Auditing, Accounting System and Fraud Examination:
External and internal auditing are two of the most promising and timely avenues in accounting research. Much research is needed on different auditing regulations, standards, and techniques that have the potential to combat various financial reporting frauds, which is causing unprecedented harm to the society. Both accounting researchers and practitioners could benefit immensely from such research, as they are constantly struggling to ascertain the efficacy of various auditing regulations, rules, and procedures.
We have a group of researchers who are currently working in these fields and have been successfully publishing their works in different areas in auditing in both research and practitioner-oriented journals.
Market-based studies in financial accounting and corporate governance
While accounting academicians have conducted a considerable amount of market-based studies in different accounting regulations standards, with the evolvement of different accounting standards, especially international standards much more research is warranted in this area. Corporate governance-related research in the field of accounting is relatively new. However, to ensure an ethical accounting and auditing practice and preserving stakeholders’ wealth, there is a global outcry of corporate governance based accounting research.
Several faculty of our accounting department have been involved with market-based accounting research for quite some time, in collaboration with globally reputable researchers. Some market-based topics addressed by our researchers include capital market consequences of expensing research and development (R&D), and market valuation of various mandatory and voluntary disclosures such as segment disclosure, the disclosure of various components of comprehensive income. Further, some of our researchers are currently examining various facets of corporate governance, as it relates to accounting, such as independence of audit committee, and board members, the presence of accounting and/or financial profession in board members, and effectiveness of internal control.

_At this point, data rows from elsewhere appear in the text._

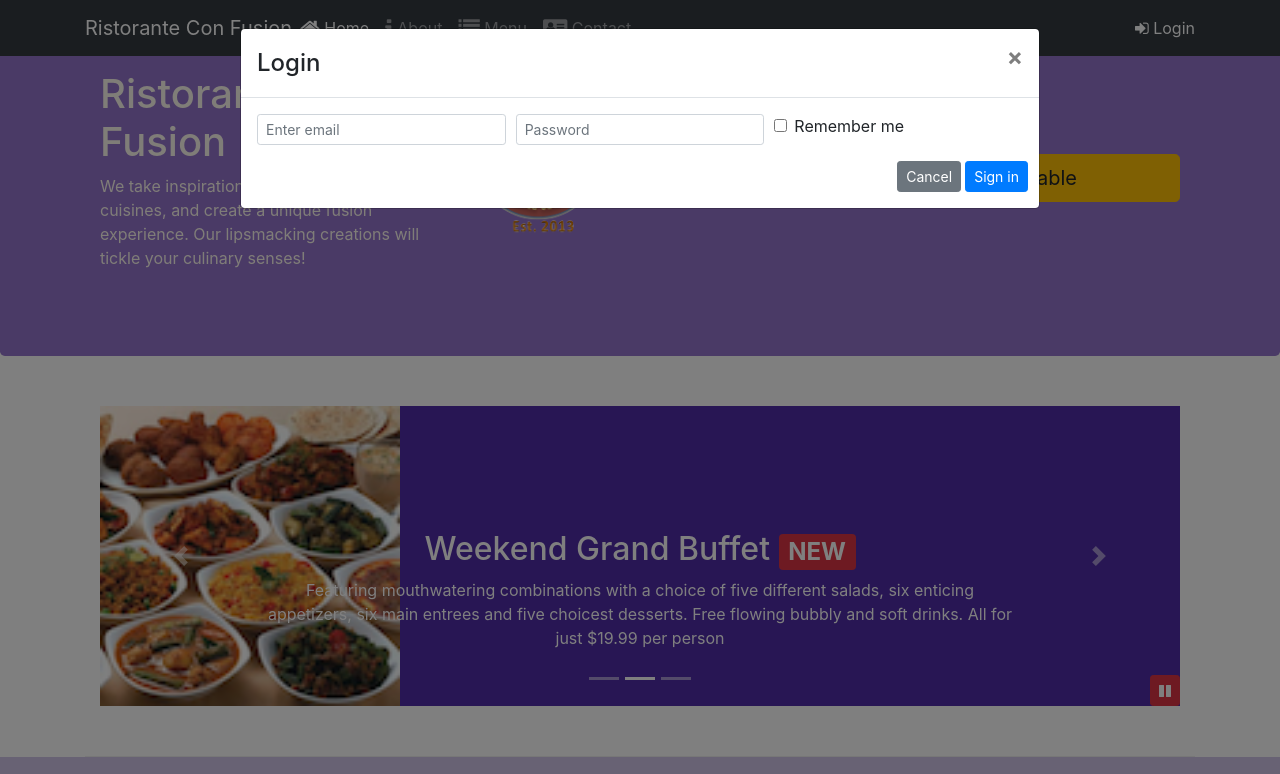
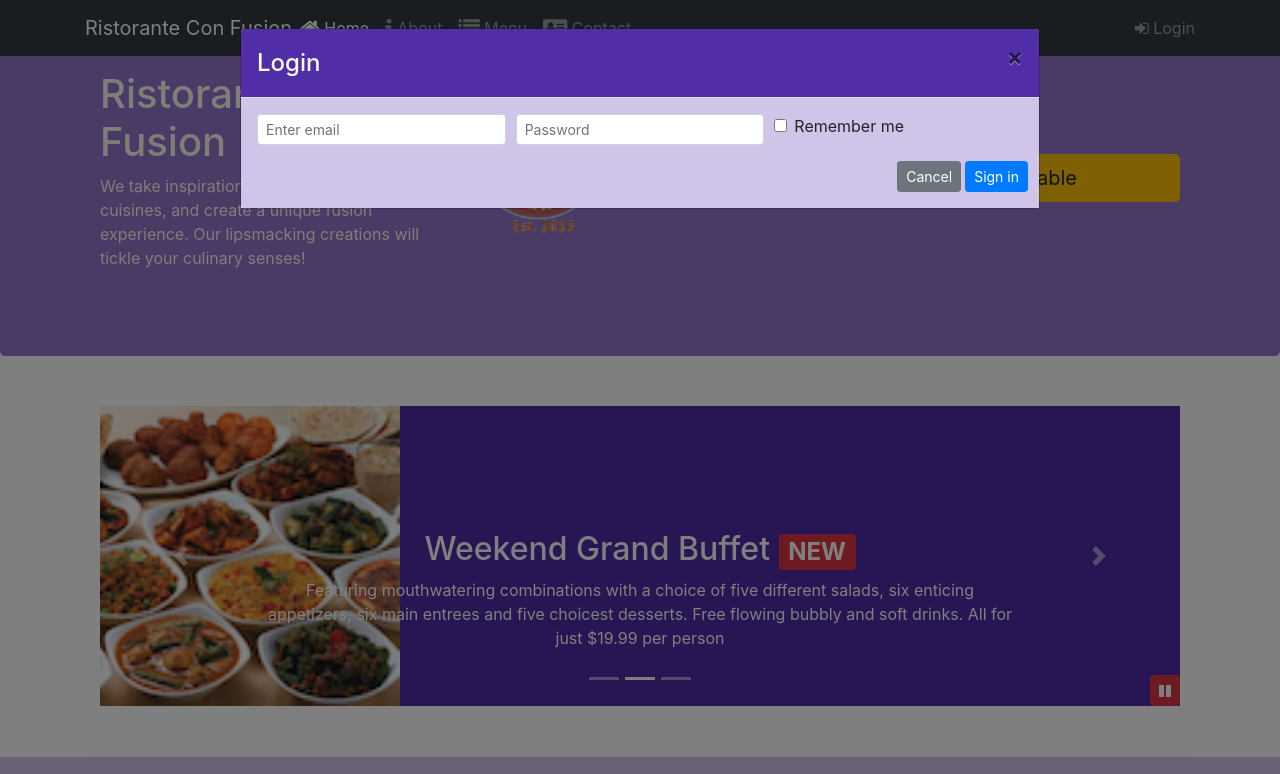
Before and after one commit to lucassf/WEB-Full-Stack-Course, a website: page index.html in a window 1280 px wide. Both pictures are taken after a click on the element "Login". Shown: the top 774 px of the page. Drawn offline with nearby package versions, Linux system fonts and the light colour scheme.

Commit message:
Finished task 1 week 4

```diff
--- a/css/styles.scss
+++ b/css/styles.scss
@@ -30,6 +30,15 @@ $carousel-item-height: 300px;
     @include zero-margin(70px, 30px);
     background: $background-light;
     color: floralwhite;
+}
+
+.modal-header {
+    background-color: $background-dark;
+    color: floralwhite;
+}
+
+.modal-body {
+    background-color: $background-pale;
 }
 
 address {
--- a/index.html
+++ b/index.html
@@ -36,10 +36,8 @@
                                 class="fa fa-address-card fa-lg"></span>
                             Contact</a></li>
                 </ul>
-                <span class="navbar-text" type="button">
-                    <a data-toggle="modal" data-target="#loginModal">
-                        <span class="fa fa-sign-in"></span> Login
-                    </a>
+                <span class="navbar-text" type="button" id="loginButton">
+                    <span class="fa fa-sign-in"></span> Login
                 </span>
             </div>
         </div>
@@ -175,8 +173,7 @@
                     <img src="img/logo.png" class="img-fluid">
                 </div>
                 <div class="col-12 col-sm-4 offset-sm-2 align-self-center">
-                    <button type="button" class="btn btn-lg btn-warning btn-block" data-toggle="modal"
-                    data-target="#reserveModal">Reserve Table</button>
+                    <button type="button" id="reserveButton" class="btn btn-lg btn-warning btn-block">Reserve Table</button>
                 </div>
             </div>
         </div>
@@ -293,6 +290,12 @@
                     $('#carouselButton').children('span').removeClass('fa-play').addClass('fa-pause');
                 }
             });
+            $('#reserveButton').click(function(){
+                $("#reserveModal").modal()
+            });
+            $('#loginButton').click(function(){
+                $("#loginModal").modal()
+            });
         })
     </script>
 </body>
```
Also changed, not shown: css/styles.css.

Moreover, as more companies expand globally, several faculty members in the accounting department at AUS focus on investigating the impact of global diversification on such variables as the cost of capital and capital structure, firm performance, and attributes of financial reporting (e.g., conservatism).